A couple weeks later, out of the clear blue, best friend sent HUSBAND an email suggesting HUSBAND come up for a visit for a few days…to get away and get his head cleared. He even went so far as to say that he would pay for the flight, and that he wouldn’t “corrupt HUSBAND’s morals.” Here came that niggling feeling again…

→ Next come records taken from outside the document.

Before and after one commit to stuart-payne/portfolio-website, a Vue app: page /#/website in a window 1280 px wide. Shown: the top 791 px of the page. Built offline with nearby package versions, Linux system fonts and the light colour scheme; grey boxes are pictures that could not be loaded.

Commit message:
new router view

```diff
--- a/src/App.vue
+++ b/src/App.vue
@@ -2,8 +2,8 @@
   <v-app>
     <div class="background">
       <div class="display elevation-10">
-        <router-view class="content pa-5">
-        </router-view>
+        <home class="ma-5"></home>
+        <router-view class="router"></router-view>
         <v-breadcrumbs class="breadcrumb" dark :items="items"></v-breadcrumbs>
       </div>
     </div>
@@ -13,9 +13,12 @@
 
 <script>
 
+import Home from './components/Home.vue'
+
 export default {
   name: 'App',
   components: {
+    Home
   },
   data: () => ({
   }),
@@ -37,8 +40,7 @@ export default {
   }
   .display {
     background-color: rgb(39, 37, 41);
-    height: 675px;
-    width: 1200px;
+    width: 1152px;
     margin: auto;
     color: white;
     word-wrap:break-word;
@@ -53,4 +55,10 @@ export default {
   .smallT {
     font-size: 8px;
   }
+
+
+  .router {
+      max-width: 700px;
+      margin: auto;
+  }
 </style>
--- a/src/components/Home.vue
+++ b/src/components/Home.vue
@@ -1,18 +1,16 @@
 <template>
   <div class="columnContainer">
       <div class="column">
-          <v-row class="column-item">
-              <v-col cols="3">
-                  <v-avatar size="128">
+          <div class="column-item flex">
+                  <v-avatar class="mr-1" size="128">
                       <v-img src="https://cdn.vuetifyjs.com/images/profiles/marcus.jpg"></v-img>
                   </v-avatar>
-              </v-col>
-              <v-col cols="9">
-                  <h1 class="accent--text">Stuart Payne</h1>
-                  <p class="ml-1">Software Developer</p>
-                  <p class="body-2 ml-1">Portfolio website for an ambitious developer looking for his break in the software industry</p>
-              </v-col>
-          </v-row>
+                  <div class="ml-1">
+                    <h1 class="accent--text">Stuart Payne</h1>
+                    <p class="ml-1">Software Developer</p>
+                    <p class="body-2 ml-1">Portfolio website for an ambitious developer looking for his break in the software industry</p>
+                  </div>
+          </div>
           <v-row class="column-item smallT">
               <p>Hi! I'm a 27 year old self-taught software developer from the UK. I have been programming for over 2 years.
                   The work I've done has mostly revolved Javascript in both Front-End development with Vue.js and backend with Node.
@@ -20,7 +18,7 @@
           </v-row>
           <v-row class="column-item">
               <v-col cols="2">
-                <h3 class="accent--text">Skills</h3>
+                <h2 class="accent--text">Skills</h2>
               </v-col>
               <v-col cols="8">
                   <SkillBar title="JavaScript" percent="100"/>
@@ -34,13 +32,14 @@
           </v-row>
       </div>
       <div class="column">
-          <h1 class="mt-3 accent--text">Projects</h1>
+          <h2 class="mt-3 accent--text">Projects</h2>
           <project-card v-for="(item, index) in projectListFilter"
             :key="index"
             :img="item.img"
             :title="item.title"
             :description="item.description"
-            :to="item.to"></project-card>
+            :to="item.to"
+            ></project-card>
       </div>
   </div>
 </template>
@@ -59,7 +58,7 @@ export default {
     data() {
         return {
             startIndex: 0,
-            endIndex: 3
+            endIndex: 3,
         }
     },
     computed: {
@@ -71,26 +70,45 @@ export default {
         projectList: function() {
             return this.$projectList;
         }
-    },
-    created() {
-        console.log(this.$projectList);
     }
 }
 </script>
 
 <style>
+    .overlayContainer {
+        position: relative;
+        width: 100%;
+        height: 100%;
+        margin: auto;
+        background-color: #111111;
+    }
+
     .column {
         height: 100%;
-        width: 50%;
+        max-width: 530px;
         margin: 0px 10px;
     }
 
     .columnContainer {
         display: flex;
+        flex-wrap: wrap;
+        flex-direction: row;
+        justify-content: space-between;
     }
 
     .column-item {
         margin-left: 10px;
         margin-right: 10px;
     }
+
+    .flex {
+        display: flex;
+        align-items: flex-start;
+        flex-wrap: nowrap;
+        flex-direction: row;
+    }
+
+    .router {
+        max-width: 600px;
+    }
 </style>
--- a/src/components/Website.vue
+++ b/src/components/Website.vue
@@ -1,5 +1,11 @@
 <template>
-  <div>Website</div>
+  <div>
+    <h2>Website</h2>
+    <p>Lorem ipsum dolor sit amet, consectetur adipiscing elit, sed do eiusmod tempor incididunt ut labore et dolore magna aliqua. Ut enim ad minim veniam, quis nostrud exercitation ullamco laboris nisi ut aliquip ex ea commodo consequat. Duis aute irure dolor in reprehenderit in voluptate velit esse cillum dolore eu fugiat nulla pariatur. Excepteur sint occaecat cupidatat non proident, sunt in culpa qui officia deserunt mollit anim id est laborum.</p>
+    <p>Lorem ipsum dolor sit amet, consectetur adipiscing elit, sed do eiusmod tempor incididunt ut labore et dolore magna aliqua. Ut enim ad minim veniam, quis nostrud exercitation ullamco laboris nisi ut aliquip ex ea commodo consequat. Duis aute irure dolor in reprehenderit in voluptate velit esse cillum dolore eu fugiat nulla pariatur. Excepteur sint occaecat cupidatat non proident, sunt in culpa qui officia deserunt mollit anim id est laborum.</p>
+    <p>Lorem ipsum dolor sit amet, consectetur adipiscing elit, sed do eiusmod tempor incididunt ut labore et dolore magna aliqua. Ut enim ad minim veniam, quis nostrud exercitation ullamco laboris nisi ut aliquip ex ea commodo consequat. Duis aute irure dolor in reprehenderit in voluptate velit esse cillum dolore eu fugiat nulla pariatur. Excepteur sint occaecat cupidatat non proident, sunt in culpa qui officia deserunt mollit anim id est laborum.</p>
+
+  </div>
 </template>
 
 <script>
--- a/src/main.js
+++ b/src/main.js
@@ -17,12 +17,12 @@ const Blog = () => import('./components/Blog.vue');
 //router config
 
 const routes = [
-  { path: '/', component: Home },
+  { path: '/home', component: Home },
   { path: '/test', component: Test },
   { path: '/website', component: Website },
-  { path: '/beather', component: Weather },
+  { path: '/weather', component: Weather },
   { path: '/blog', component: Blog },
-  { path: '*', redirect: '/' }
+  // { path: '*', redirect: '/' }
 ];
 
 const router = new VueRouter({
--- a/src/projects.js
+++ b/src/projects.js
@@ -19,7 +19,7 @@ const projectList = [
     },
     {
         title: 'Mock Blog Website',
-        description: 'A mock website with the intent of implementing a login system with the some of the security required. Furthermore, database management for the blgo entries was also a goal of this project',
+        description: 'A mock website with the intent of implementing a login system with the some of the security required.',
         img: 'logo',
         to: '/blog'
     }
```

So predictably, over the next few weeks, it came out that best friend was a confidante for HUSBAND’s slime, a safe place for both HUSBAND and SW to go with their thoughts, feelings and plans for the future. That best friend was the one who “sent HUSBAND that shirt” and willingly became the standard cover. That best friend, opening a new company, had invited HUSBAND and me to attend the festivities and let HUSBAND know if I could not attend, SW was welcome too. SERIOUSLY? That best friend was sending me sweet little facebook messages and planning to come stay at my home and go fishing with my sons and meanwhile, that best friend was complicit in the fucking AFFAIR my husband was having with the slut-whore? That best friend sent HUSBAND and email, months after the affair was in the open, saying “contact me asap on the D.L. It’s impotant to you.” I saw the email. HUSBAND called that best friend in front of me, and that best friend said SW had reached out to him the night before and asked him if loved her. IF HE LOVED HER. GOD IT JUST DOESN’T END! The pain of betrayal RIPPED through my entire being all over again. HUSBAND had allowed me to, not only believe that best friend was supportive of our marriage, and an encouragement when HUSBAND was in the dark-fantasy fog of affairdom, but he sat right there and let me send him a thank you. A THANK YOU.

The utter and complete humiliation of it all. The SHAME cloaked me in a bizarre combination of guttural despair and bellicose fury. Somehow this went beyond just the abhorrent indignation of my own betrayal, it now involved best friend and his willingness to be part of my life, our family’s life, while harboring the dark secret of treachery. Oh. The pain.

That best friend. Collateral damage.